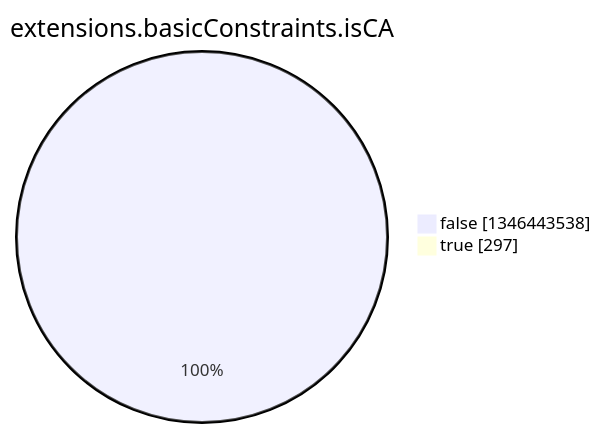
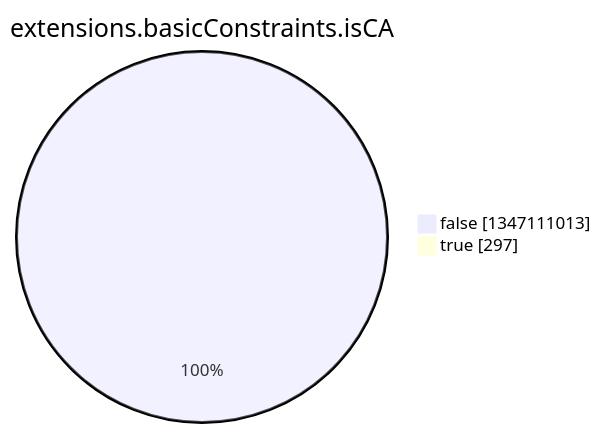
One commit to christiankrug/ctmonitor_visualization changed the eighth of 15 diagrams in argon2022/README.md. Above: the diagram before and after it, drawn with Mermaid. The commit also changed other lines of this file, not shown here.

````diff
--- a/argon2022/README.md
+++ b/argon2022/README.md
@@ -2758,6 +2758,6 @@
 ```mermaid
 pie showData
 title extensions.basicConstraints.isCA
-"false" :1346443538
+"false" :1347111013
 "true" :297
 ```
````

(What you should do) Only lines holding the word "false" are wanted; list them all from the material.

(Task output)
-"false" :1346443538
+"false" :1347111013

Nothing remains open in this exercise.